    MBT, i think you are doing a great job for your client if you choose NOT to outsource to these chop shops. I think they are bad as well. I wish I could snap my fingers and get rid of them, but I want to be clear about what is wrong with them.

    I just do not appreciate some of Gene’s comments about India. I also do not think the issue is that simple. There is a lot to read and understand. I also do not see the rampant criminal enterprises that everyone else seems to see.

  59. Gene Quinn January 7, 2011 4:22 pm

    Rohan-

    Everything I said is accurate, whether you appreciate or don’t appreciate my comments is irrelevant.

    You continually citing MPEP 140 shows you don’t get it. All you are saying is that if there is granted permission there is no violation. That is, of course, true. But what you ignore is that there is not permission, which means there is a violation. So repeatedly saying it is fine if allowed by law is no retort to the situation where the actions clearly violate the law. Also, pretending that the export laws apply only to encryption, atomic energy and the like is simply wrong. So I have to wonder whether you are at all familiar with US export laws.

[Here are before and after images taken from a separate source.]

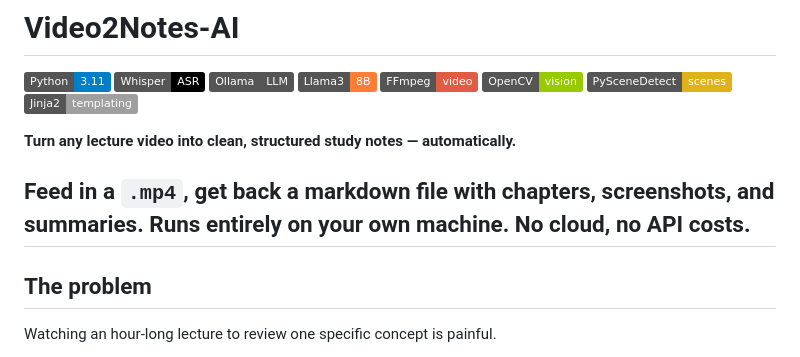
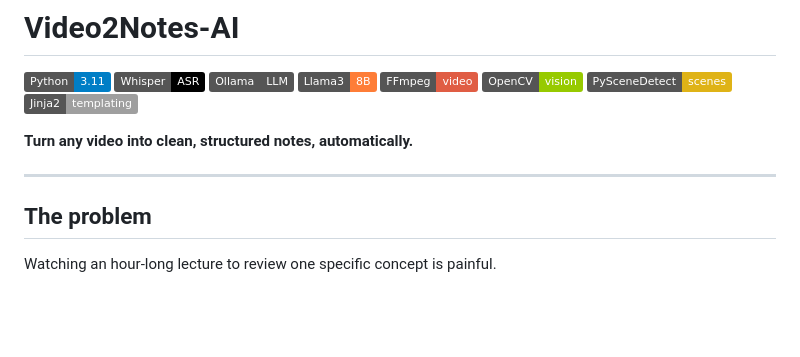
Before and after one commit to Abdev314/Video2Notes-AI, a Markdown page: README.md, the part around the change. Rendered like a GitHub page; badges without logos; blank space fills up the shorter version.

Commit message:
update README.me

```diff
--- a/README.md
+++ b/README.md
@@ -9,10 +9,10 @@
 ![PySceneDetect](https://img.shields.io/badge/PySceneDetect-scenes-yellow)
 ![Jinja2](https://img.shields.io/badge/Jinja2-templating-lightgrey)
 
-**Turn any lecture video into clean, structured study notes — automatically.**
+**Turn any video into clean, structured notes, automatically.**
+___
 
-Feed in a `.mp4`, get back a markdown file with chapters, screenshots, and summaries. Runs entirely on your own machine. No cloud, no API costs.
----
+
 
 ## The problem
 
```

  60. Rohan January 7, 2011 4:37 pm

    “But what you ignore is that there is not permission, which means there is a violation.”

    Where do you see a general lack of permission? If your technical data esportation is in compliance with the CCL, where is there no permission?

  61. Stan E. Delo January 7, 2011 5:58 pm

    Hello Rohan,

    Perhaps you meant to write FFL as in a Foreign Filing License? As Gene points out, that just means it has been cleared for security issues, but that is not the real issue here. The issue is that sometimes the security issues are avoided BEFORE it even gets to the point where anybody at the USPTO or DOD has had a chance to check it for security issues. What about the personal laptops that every *searcher* probably owns? As someone else has pointed out very eloquently, just knowing that it is occurring and not bringing it to the relevant authorities’ attention in a timely manner is in and of itself a potentionally criminal act.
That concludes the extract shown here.